Hamayle Saeed is an accidental physician and deliberate poet; moonlighting as an aspiring eponymous disease in Lahore, Pakistan. Her work has previously appeared in Papercuts.
Cognition’s Colors investigates putting color to the roughly 100,000 thoughts a human being will have in a single day. The bright pink spot is an homage to both the works of Pollock and my own mental health. I have often found myself drowning in the darker colors, forgetting I am just as much the bright spot too.
lauren k. dougherty
de la extrañeza y la gloria en el arte
Yo soy muchas cosas a medias, lo cual no es extraño en absoluto. A veces soy escultor de metal, otras veces soy herrero. A veces técnico de 3D, y otras diseño instalaciones con robótica. A veces soy artista, otras preparo tacos a turno partido.
Nada demasiado extraño por ahora. Llevo unos cuantos años dedicándome al arte, en concreto a la escultura. He vendido y he expuesto, he estrechado manos y he posado en fotos con gente más importante que yo (que no es difícil), pero en esta ocasión no se trata de eso. Se trata de cómo hallamos la gloria en la extrañeza, o quizás en este caso, la extrañeza en la gloria.
Léelo todo aquí.
from strangeness and glory in art
I am many half things, which is not strange at all. Sometimes I am a metal sculptor, other times I am a blacksmith. Sometimes I am a 3D/CNC technician; other times I design artistic installations with robots. Sometimes I am an artist. I serve tacos part-time. There is nothing too strange about that. I’ve dedicated myself to art for a couple of years— sculpture, specifically.
I’ve sold and created exhibitions and shaken hands and posed for pictures with people more important than me (which is easy.) But this story is not about that. This is a story about how we find glory in strangeness. Or maybe the strangeness in the glory.
Read the full story here.
Plácido R. Bonnín is a freelance sculptor who specializes in iron, stone, and 3D printing and modeling. He has worked in ateliers throughout Europe; his work can be found in Italy, Luxemburg, England, Iceland, and Madrid.
Coronary Currents. Acrylic on canvas 30″x40″ 2020.
Kathryn Barron is a graphic designer, mural and fine artist from Santa Barbara, California. With nearly a decade of experience in public art installation, her passions range from painting large scale murals to installing massive steel sculptures and community organizing.
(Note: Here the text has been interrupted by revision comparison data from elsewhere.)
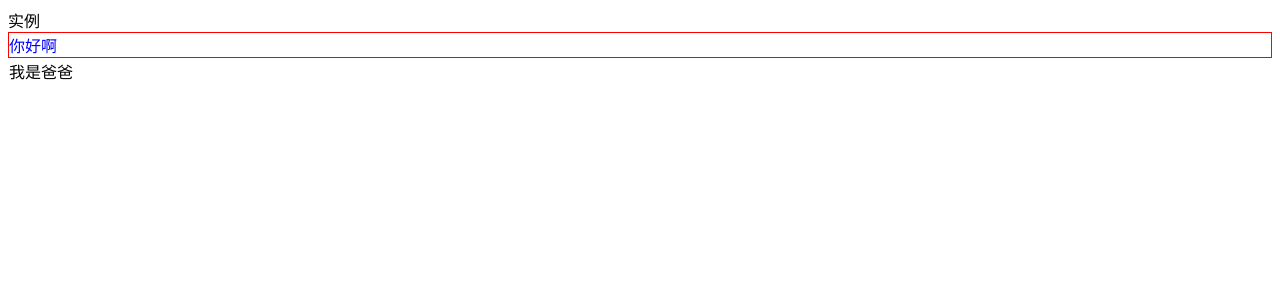
Repository: chenguocan/dom_demo
Page: src/index.html
These files come from the project's save history. The page is drawn as it stood at one moment and after the next save; the edit follows.
The browser window is 1280 px wide. The pictures show the whole page.

Above is the page before, as saved 2020-08-07 16:14:05.

After the next save:
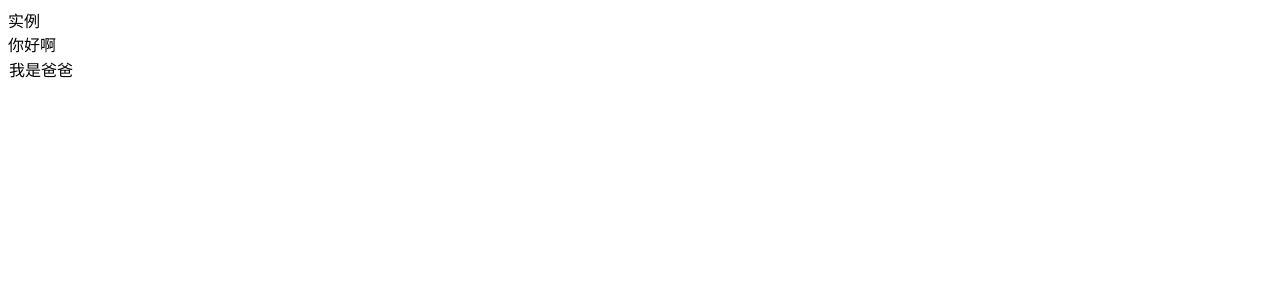
Console error: ReferenceError: string is not defined
Saved 57 s later.
--- a/src/dom.js
+++ b/src/dom.js
@@ -69,8 +69,11 @@
         }
     },
     style(node, object) {
-        for (let key in object) {
-            node.style[key] = object[key];
+        if (arguments.length === 2) {
+            if (object === string)
+                for (let key in object) {
+                    node.style[key] = object[key];
+                }
         }
     }
 };

After the 5 saves that followed:
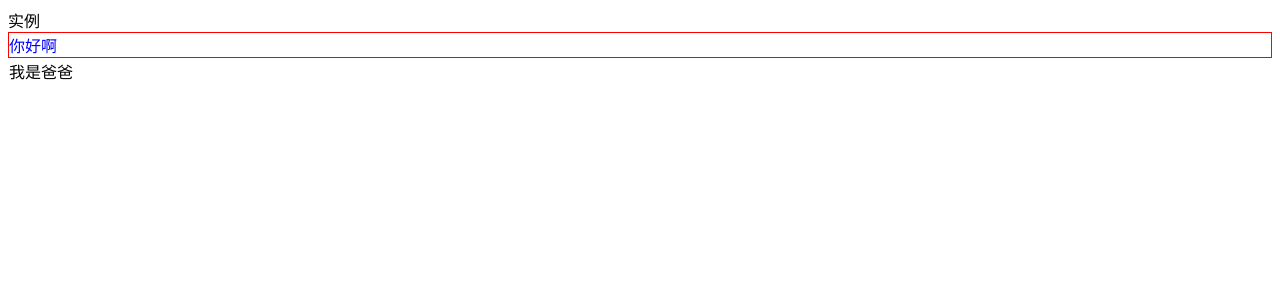
The error is gone.
The 5 saves are shown as one change because 4 left the picture as it was.
The last was saved 4 min 33 s later.
--- a/src/dom.js
+++ b/src/dom.js
@@ -68,12 +68,17 @@
             return node.innerHTML;
         }
     },
-    style(node, object) {
+    style(node, name, value) {
         if (arguments.length === 2) {
-            if (object === string)
-                for (let key in object) {
-                    node.style[key] = object[key];
+            if (typeof name === "string") {
+                return node.style[name];
+            } else if (name instanceof Object) {
+                for (let key in name) {
+                    node.style[key] = name[key];
                 }
+            }
+        } else if (arguments.length === 3) {
+            node.style[name] = value;
         }
     }
 };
She creates art and public installations across Los Angeles County, Philadelphia and Dallas. Her background in engineering and biochemistry research has inspired her creativity and desire to protect nature. She has been published in media ranging from illustrated children’s books to research for peer-reviewed chemistry and biology journals. Read More Here.